In closed-door testimony before the committee on Jan. 6, former White House attorney Pat Cipollone suggested that then-President Donald Trump was the only one to oppose what he takes further action to convince the rioters in the U.S. Capitol to disperse and return home.

Cipollone, who recently appeared before the committee after receiving a subpoena for his testimony, said he and virtually every other senior White House official that day urged Trump to tell people to go home. as his supporters violently stormed the halls of Congress.

“When you’re talking about other staff thinking more should be done or thinking the president should tell people to go home, who would you put in that category?” Cipollone was questioned by Rep. Liz Cheney during his deposition.

“Well, I would put in that category…in terms of positive momentum to get a positive effort to do more faster, Pat Philbin, Eric Herschmann,” Cipollone replied, naming two other White House attorneys.

“Overall, Mark Meadows, Ivanka. Once Jared arrived, Jared, the general [Keith] Kellogg,” he continued. “I’m probably missing some, but these are – Kayleigh [McEnany] was here.”

Cipollone was then asked who “on staff” or “in the White House” didn’t want the rioters to leave the Capitol.

“I can’t think of anyone that day who didn’t want people out of the Capitol…especially once the violence started,” Cipollone said.

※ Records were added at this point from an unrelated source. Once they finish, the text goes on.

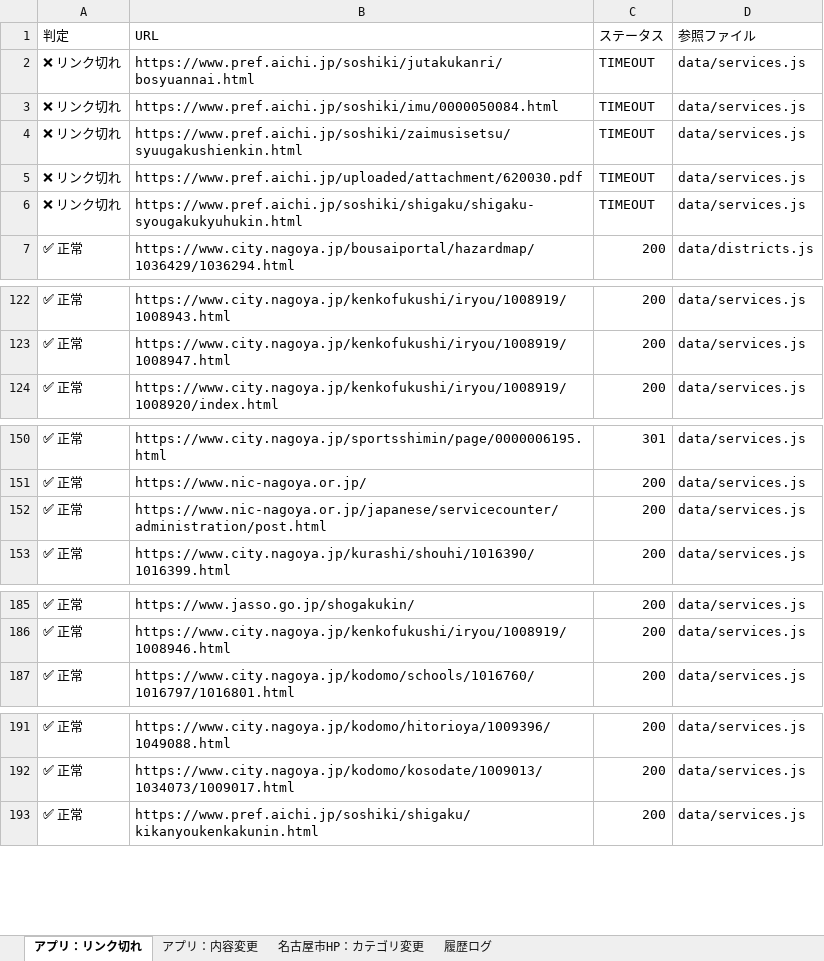
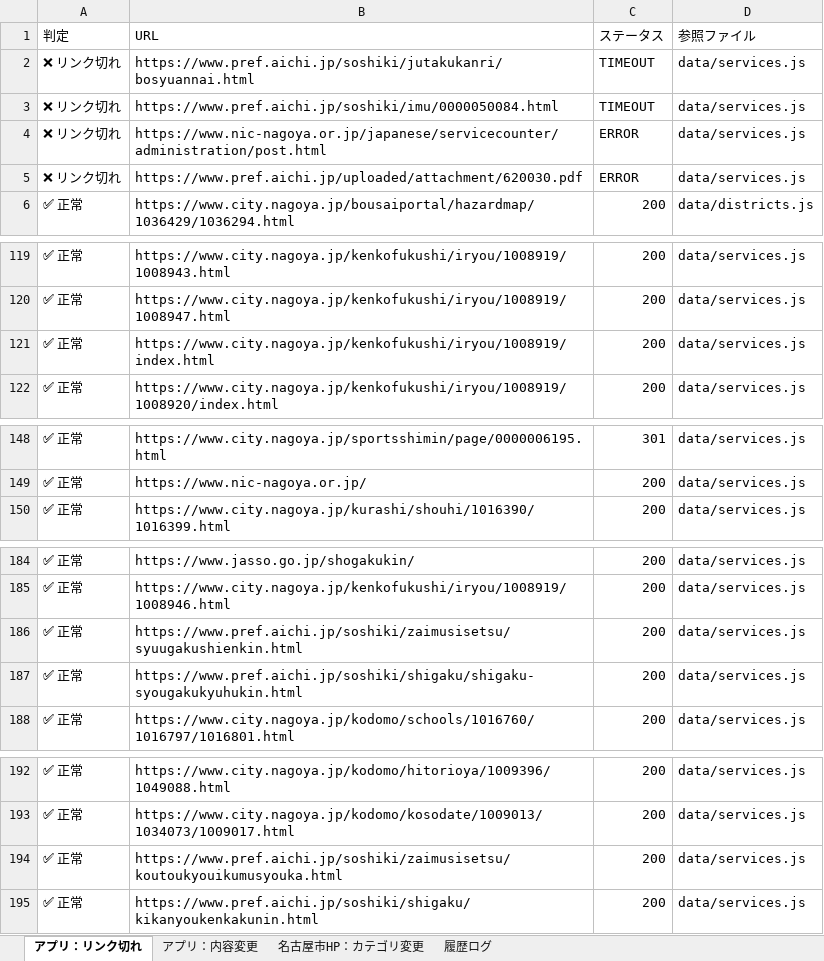
Before and after one commit to anishihara-prog/NagoyaApp, an Excel workbook: reports/latest-report.xlsx, sheet アプリ：リンク切れ, drawn as a sheet; only a part is shown, gaps mark what is left out; values as stored, in another font and other column widths than the file's, no borders; removed rows and columns are numbered as before the commit, all else as after; the diff covers the shown part only; the diff names each change by its address in the sheet, - before the commit and + after, or states it on an @@ line.

```diff
--- a/reports/latest-report.xlsx (sheet アプリ：リンク切れ)
+++ b/reports/latest-report.xlsx (sheet アプリ：リンク切れ)
-B4 (URL): https://www.pref.aichi.jp/soshiki/zaimusisetsu/syuugakushienkin.html
+B4 (URL): https://www.nic-nagoya.or.jp/japanese/servicecounter/administration/post.html
-C4:C5 (ステータス): TIMEOUT
+C4:C5 (ステータス): ERROR
-row 6: ❌ リンク切れ | https://www.pref.aichi.jp/soshiki/shigaku/shigaku-syougakukyuhukin.html | TIMEOUT | data/services.js
+row 121: ✅ 正常 | https://www.city.nagoya.jp/kenkofukushi/iryou/1008919/index.html | 200 | data/services.js
-row 152: ✅ 正常 | https://www.nic-nagoya.or.jp/japanese/servicecounter/administration/post.html | 200 | data/services.js
+row 186: ✅ 正常 | https://www.pref.aichi.jp/soshiki/zaimusisetsu/syuugakushienkin.html | 200 | data/services.js
+row 187: ✅ 正常 | https://www.pref.aichi.jp/soshiki/shigaku/shigaku-syougakukyuhukin.html | 200 | data/services.js
+row 194: ✅ 正常 | https://www.pref.aichi.jp/soshiki/zaimusisetsu/koutoukyouikumusyouka.html | 200 | data/services.js
```
Also changed, not shown: 2 moved rows elsewhere in this sheet, sheet 履歴ログ, sheet 名古屋市HP：カテゴリ変更, sheet アプリ：内容変更, 2 other files.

When asked if he would include Trump in that camp, Cipollone, who has been cautious about potential breaches of executive privilege, said he could not reveal communications between himself and Trump.” but obviously I think you know – yes”.

Rep. Adam Kinzinger, a member of the Jan. 6 select committee, took Cipollone’s testimony as an indication that Trump, who other witnesses said was reluctant to ask his supporters to stand down, was not on board. agreement with efforts to try to end the violence.

“There’s really no ambiguity about what he said,” Kinzinger said of Cipollone’s testimony. “Almost everyone wanted President Trump to order the crowd to disperse. President Trump refused.”

Trump’s first message to violent protesters came three hours after they first stormed the Capitol in the form of a short video shared on his Twitter feed in which he told protesters: “Come inside home. We love you. You are very special.”

Trump tweeted again a few hours later, saying, “These are the things and events that happen when a landslide sacred election victory is so unceremoniously and viciously stripped of great patriots who have been wronged and unfairly treated for so long. .”